It’s interesting when a film can transcend the time period in which it was released by exhibiting timeless truths. From the opening scene of Billy Wilder’s The Apartment, we listen to CC Baxter introduce himself as he blends in amongst his colleagues pouring into the New York city high rise office building, and we immediately understand that this man is one of many identical voices and faces in the mix. We hear his voice before we see him, shouting at us above the din of employees running for elevators and shuffling papers. This feeling of drowning in masses of people…


In July, 2015, the BBC released a list of the 100 Greatest American Films, curated by polling critics all over the world. I’m watching them and writing about them as a form of self taught film school. This week, Take 73: Network. As always there will be spoilers.

It is (was when I wrote this**)October 28th, 2020 and I am down to the top twelve remaining films on this list. I am a human being who responds to tradition, whether I want to or not, and thus am feeling the Halloween spirit. Having spent all my Hitchcock cash I have reserved what appears to be an early horror classic, The Night of the Hunter for Halloween night and picked what felt like the remaining movie that was likely to have the most tension, number 73, Network. The result of watching Network a week before the 2020 Trump vs…


In July, 2015, the BBC released a list of the 100 Greatest American Films, curated by polling critics all over the world. I’m watching them and writing about them as a form of self taught film school. This week, Take 50: His Girl Friday. As always there will be spoilers.

Howard Hawke’s His Girl Friday is a beacon of a certain type of movie from a very specific time period. It is the gold standard of screwball comedy and a quintessential “talkie”. It seems the creators of the film wanted to celebrate a decade of synchronized sound on film by making an effort to cram as many words as possible into the 92 minute runtime. This rapid fire dialogue feels like a gift from the vaudeville tradition, and there are on screen equivalents that persist to this day, most notably in Amy Sherman Paladino productions like Gilmore Girls or The…


In July, 2015, the BBC released a list of the 100 Greatest American Films, curated by polling critics all over the world. I’m watching them and writing about them as a form of self taught film school. This week, in a double feature, to celebrate this film streaming on HBO Max, Take 27: e Barry Lyndon. As always there will be spoilers.

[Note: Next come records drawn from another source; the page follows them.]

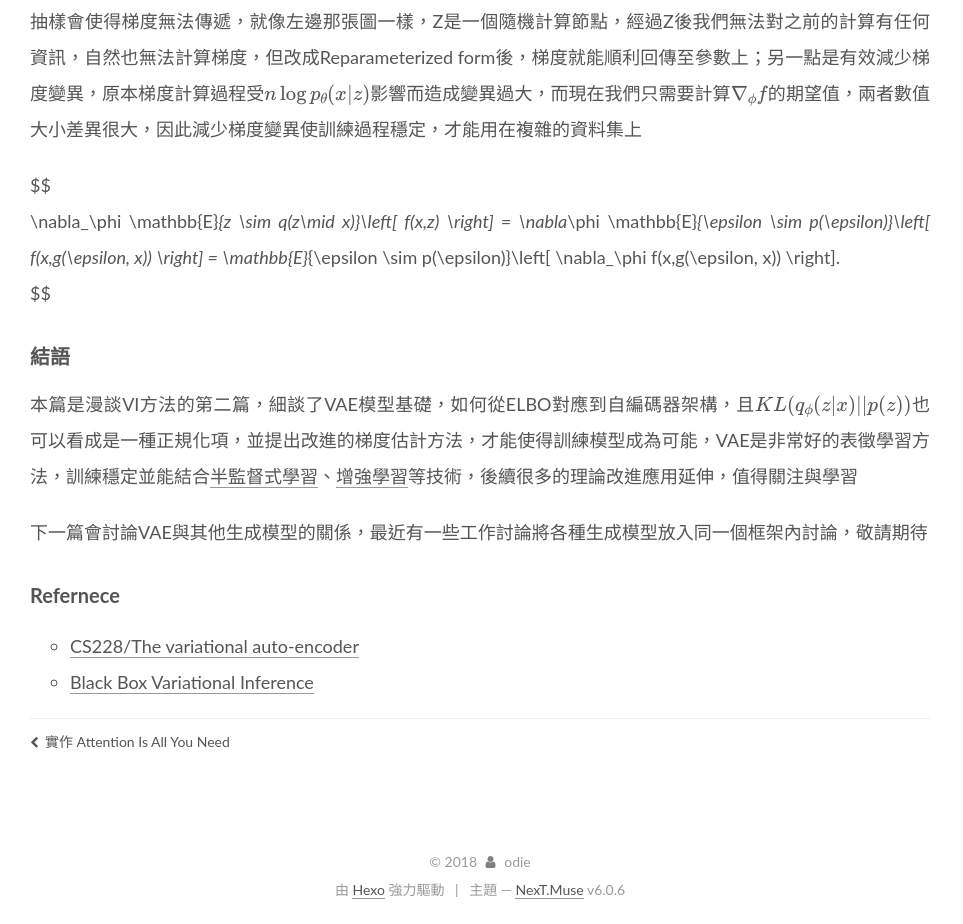
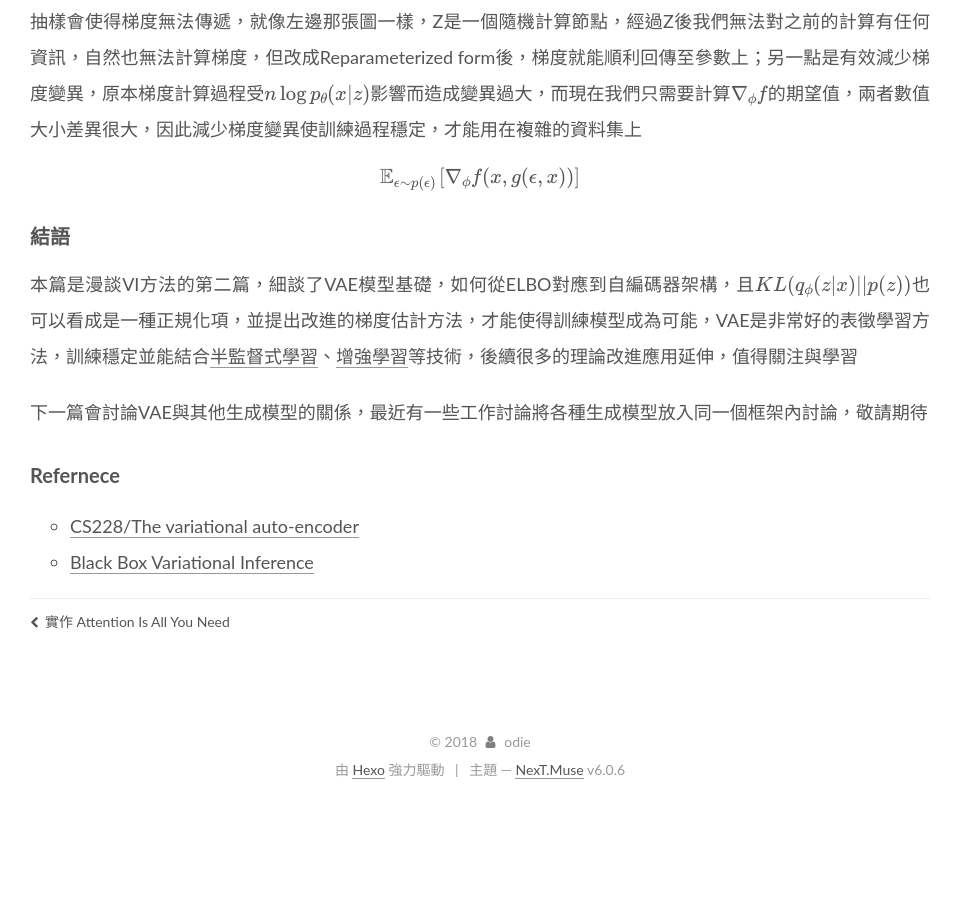
Before and after one commit to odie2630463/odie2630463.github.io, a plain HTML site: page 2018/09/20/vi-2/index.html in a window 1280 px wide. Shown: the part 4646-5570 px from the top of the page, without its empty margins (0-963 px from the left). After the commit the page ends 5450 px from the top, so only its background shows below. Drawn offline with nearby package versions, Linux system fonts and the light colour scheme; some packages are replaced by stand-ins of ours.

Commit message:
Site updated: 2018-09-20 17:52:35

```diff
--- a/2018/09/20/vi-2/index.html
+++ b/2018/09/20/vi-2/index.html
@@ -108,7 +108,7 @@
 <meta property="og:locale" content="zh-TW">
 <meta property="og:image" content="http://yoursite.com/media/C8CD4EAE-330B-4369-BB79-BA974B69EA45.png">
 <meta property="og:image" content="http://yoursite.com/media/7A9ABDDC-52AA-4946-961C-F2CE320DAA8F.png">
-<meta property="og:updated_time" content="2018-09-20T09:21:57.538Z">
+<meta property="og:updated_time" content="2018-09-20T09:52:06.667Z">
 <meta name="twitter:card" content="summary">
 <meta name="twitter:title" content="漫談 Variational Inference (二)">
 <meta name="twitter:description" content="本篇是漫談 Variational Inference 系列第二篇，前一篇介紹了隱變量模型並推導出了ELBO，而我們知道只要有辦法最大化ELBO，就可以去近似$\log_{\theta}p(x)$，但具體而言我們該如何計算呢？ 今天我們來細談一下Auto-encoding variational Bayes這篇論文，基於最大化ELBO，引入深度神經網路、低變異的梯度訓練方法提出 Variation">
@@ -430,7 +430,7 @@
 <p><img src="/media/7A9ABDDC-52AA-4946-961C-F2CE320DAA8F.png" alt="7A9ABDDC-52AA-4946-961C-F2CE320DAA8F"><br>圖片來源：<a href="https://www.dropbox.com/s/dl/v6ua3d9yt44vgb3/cover_and_thesis.pdf" target="_blank" rel="noopener">VARIATIONAL INFERENCE &amp; DEEP LEARNING: A NEW SYNTHESIS
 </a></p>
 <p>抽樣會使得梯度無法傳遞，就像左邊那張圖一樣，Z是一個隨機計算節點，經過Z後我們無法對之前的計算有任何資訊，自然也無法計算梯度，但改成Reparameterized form後，梯度就能順利回傳至參數上；另一點是有效減少梯度變異，原本梯度計算過程受$n \log p_{\theta}(x|z)$影響而造成變異過大，而現在我們只需要計算$\nabla_\phi f$的期望值，兩者數值大小差異很大，因此減少梯度變異使訓練過程穩定，才能用在複雜的資料集上</p>
-<p>$$<br>\nabla_\phi \mathbb{E}<em>{z \sim q(z\mid x)}\left[ f(x,z) \right] = \nabla</em>\phi \mathbb{E}<em>{\epsilon \sim p(\epsilon)}\left[ f(x,g(\epsilon, x)) \right] = \mathbb{E}</em>{\epsilon \sim p(\epsilon)}\left[ \nabla_\phi f(x,g(\epsilon, x)) \right].<br>$$</p>
+<p>$$<br>\mathbb{E}_{\epsilon \sim p(\epsilon)} \left[ \nabla _{\phi} f(x,g(\epsilon, x))\right]<br>$$</p>
 <h2 id="結語"><a href="#結語" class="headerlink" title="結語"></a>結語</h2><p>本篇是漫談VI方法的第二篇，細談了VAE模型基礎，如何從ELBO對應到自編碼器架構，且$KL(q_{\phi}(z|x)||p(z))$也可以看成是一種正規化項，並提出改進的梯度估計方法，才能使得訓練模型成為可能，VAE是非常好的表徵學習方法，訓練穩定並能結合<a href="https://arxiv.org/abs/1406.5298" target="_blank" rel="noopener">半監督式學習</a>、<a href="https://arxiv.org/pdf/1803.10122.pdf" target="_blank" rel="noopener">增強學習</a>等技術，後續很多的理論改進應用延伸，值得關注與學習</p>
 <p>下一篇會討論VAE與其他生成模型的關係，最近有一些工作討論將各種生成模型放入同一個框架內討論，敬請期待</p>
 <h2 id="Refernece"><a href="#Refernece" class="headerlink" title="Refernece"></a>Refernece</h2><ul>
```
Also changed, not shown: 2018/08/21/vi-1/index.html (+1 -1 lines), index.html (+1 -1 lines).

I’m going to come right out and say it, Barry Lyndon is a really long movie. I will try not to let that contagion infect this essay but no promises. I think it’s fair to describe Barry Lyndon’s story as both epic and meandering, powerful and lackluster. As always, Stanley Kubrick’s intentions when he crafted the film remain ambiguous, but his talent does not. I’ve posed the theory in the past that Kubrick’s films are included in the conversation for “best of” in nearly every genre: 2001 tops most lists of best Sci Fi movies, The Shining is easily one…

Jessie McAskill

Watching movies and writing essays.

Get the Medium app

A button that says 'Download on the App Store', and if clicked it will lead you to the iOS App store
A button that says 'Get it on, Google Play', and if clicked it will lead you to the Google Play store